• WHAT IS NEEDED:
Print the records exactly as written, and let no picture into the answer.

-- DATA EXCERPTS follows --

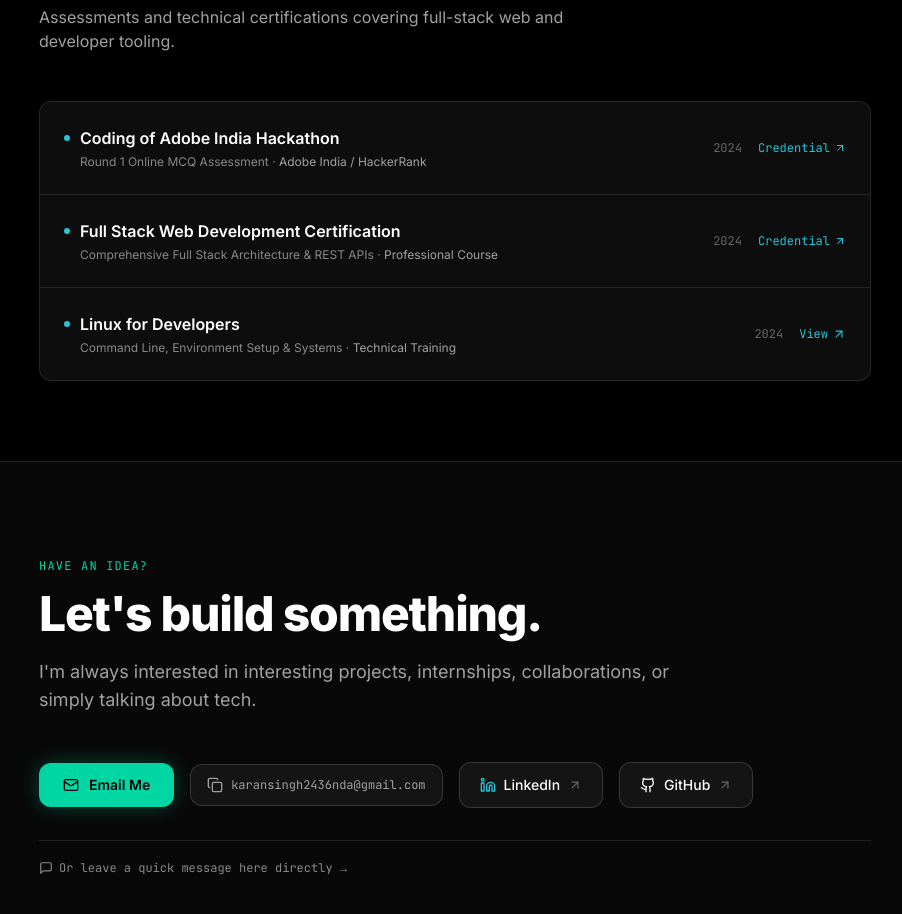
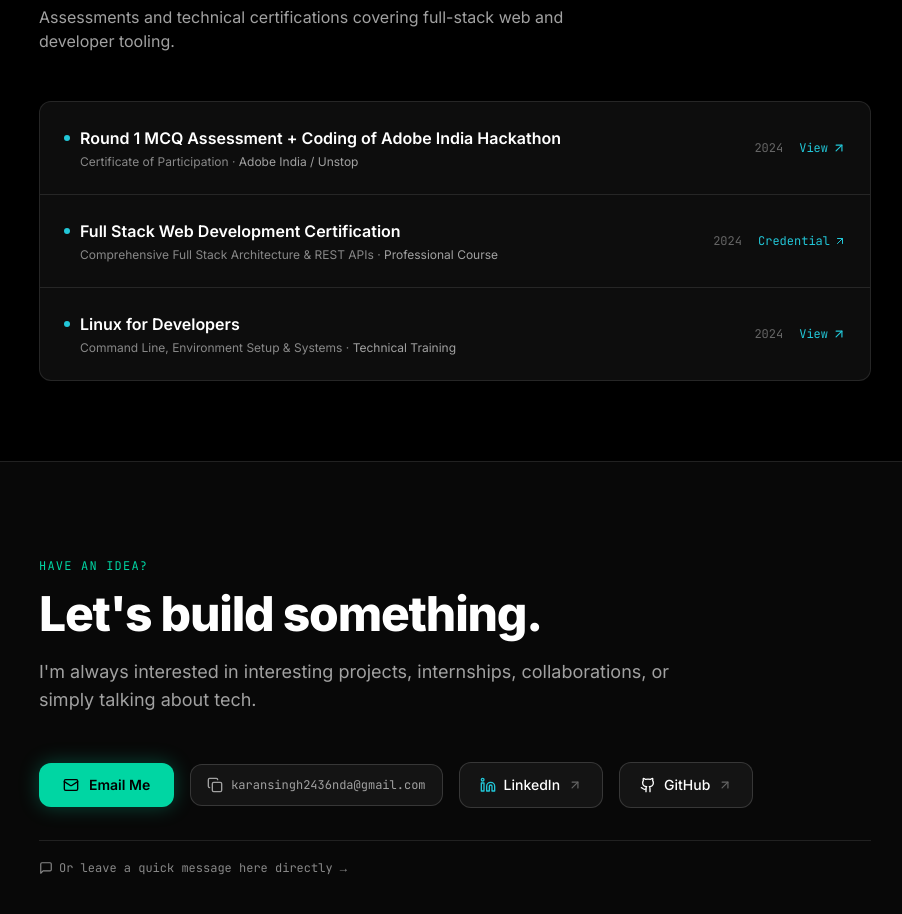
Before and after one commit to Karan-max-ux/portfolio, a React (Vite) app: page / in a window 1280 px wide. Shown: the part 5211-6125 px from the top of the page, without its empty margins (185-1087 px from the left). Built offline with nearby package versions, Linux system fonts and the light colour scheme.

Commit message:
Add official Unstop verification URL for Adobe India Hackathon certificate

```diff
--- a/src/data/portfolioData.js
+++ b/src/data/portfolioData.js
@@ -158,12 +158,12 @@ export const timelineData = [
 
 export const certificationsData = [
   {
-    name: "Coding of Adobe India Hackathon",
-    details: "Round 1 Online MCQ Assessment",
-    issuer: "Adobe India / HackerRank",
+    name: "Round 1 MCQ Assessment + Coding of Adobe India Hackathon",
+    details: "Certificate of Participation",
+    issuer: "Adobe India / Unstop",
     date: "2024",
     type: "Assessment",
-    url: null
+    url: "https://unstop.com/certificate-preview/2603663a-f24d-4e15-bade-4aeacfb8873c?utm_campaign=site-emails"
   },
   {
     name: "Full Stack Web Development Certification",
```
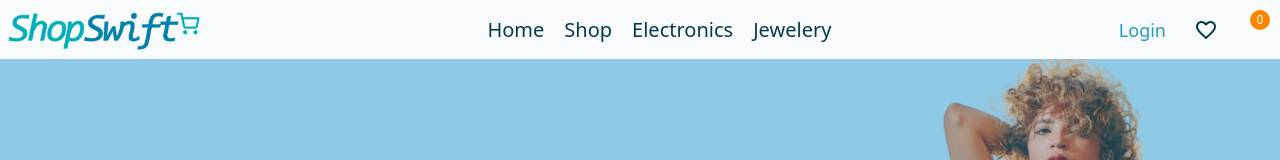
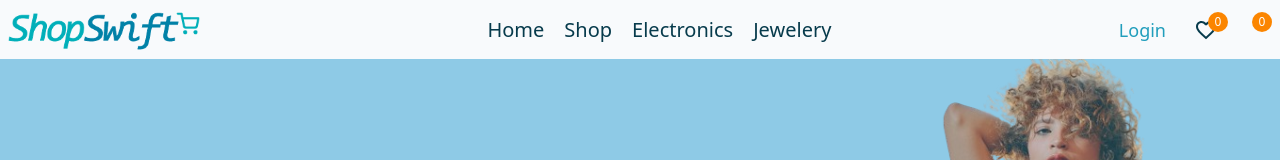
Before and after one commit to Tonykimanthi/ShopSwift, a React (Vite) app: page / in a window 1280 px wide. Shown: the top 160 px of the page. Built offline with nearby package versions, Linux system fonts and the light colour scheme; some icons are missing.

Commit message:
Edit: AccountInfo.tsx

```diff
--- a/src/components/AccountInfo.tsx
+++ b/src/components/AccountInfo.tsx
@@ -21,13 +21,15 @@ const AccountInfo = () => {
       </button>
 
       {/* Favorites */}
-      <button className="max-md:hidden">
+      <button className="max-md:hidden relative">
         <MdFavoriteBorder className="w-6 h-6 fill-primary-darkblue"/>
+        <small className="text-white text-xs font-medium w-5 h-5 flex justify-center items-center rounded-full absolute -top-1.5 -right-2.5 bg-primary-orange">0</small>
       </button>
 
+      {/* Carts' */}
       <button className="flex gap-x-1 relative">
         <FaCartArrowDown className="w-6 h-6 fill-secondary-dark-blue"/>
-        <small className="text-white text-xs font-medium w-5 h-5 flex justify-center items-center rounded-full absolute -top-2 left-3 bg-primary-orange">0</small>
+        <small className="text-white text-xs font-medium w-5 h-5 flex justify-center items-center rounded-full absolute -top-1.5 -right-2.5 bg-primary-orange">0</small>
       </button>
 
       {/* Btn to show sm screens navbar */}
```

-- DATA EXCERPTS concluded --

• ANSWER BOX:
Before and after one commit to Karan-max-ux/portfolio, a React (Vite) app: page / in a window 1280 px wide. Shown: the part 5211-6125 px from the top of the page, without its empty margins (185-1087 px from the left). Built offline with nearby package versions, Linux system fonts and the light colour scheme.

Commit message:
Add official Unstop verification URL for Adobe India Hackathon certificate

```diff
--- a/src/data/portfolioData.js
+++ b/src/data/portfolioData.js
@@ -158,12 +158,12 @@ export const timelineData = [
 
 export const certificationsData = [
   {
-    name: "Coding of Adobe India Hackathon",
-    details: "Round 1 Online MCQ Assessment",
-    issuer: "Adobe India / HackerRank",
+    name: "Round 1 MCQ Assessment + Coding of Adobe India Hackathon",
+    details: "Certificate of Participation",
+    issuer: "Adobe India / Unstop",
     date: "2024",
     type: "Assessment",
-    url: null
+    url: "https://unstop.com/certificate-preview/2603663a-f24d-4e15-bade-4aeacfb8873c?utm_campaign=site-emails"
   },
   {
     name: "Full Stack Web Development Certification",
```
Before and after one commit to Tonykimanthi/ShopSwift, a React (Vite) app: page / in a window 1280 px wide. Shown: the top 160 px of the page. Built offline with nearby package versions, Linux system fonts and the light colour scheme; some icons are missing.

Commit message:
Edit: AccountInfo.tsx

```diff
--- a/src/components/AccountInfo.tsx
+++ b/src/components/AccountInfo.tsx
@@ -21,13 +21,15 @@ const AccountInfo = () => {
       </button>
 
       {/* Favorites */}
-      <button className="max-md:hidden">
+      <button className="max-md:hidden relative">
         <MdFavoriteBorder className="w-6 h-6 fill-primary-darkblue"/>
+        <small className="text-white text-xs font-medium w-5 h-5 flex justify-center items-center rounded-full absolute -top-1.5 -right-2.5 bg-primary-orange">0</small>
       </button>
 
+      {/* Carts' */}
       <button className="flex gap-x-1 relative">
         <FaCartArrowDown className="w-6 h-6 fill-secondary-dark-blue"/>
-        <small className="text-white text-xs font-medium w-5 h-5 flex justify-center items-center rounded-full absolute -top-2 left-3 bg-primary-orange">0</small>
+        <small className="text-white text-xs font-medium w-5 h-5 flex justify-center items-center rounded-full absolute -top-1.5 -right-2.5 bg-primary-orange">0</small>
       </button>
 
       {/* Btn to show sm screens navbar */}
```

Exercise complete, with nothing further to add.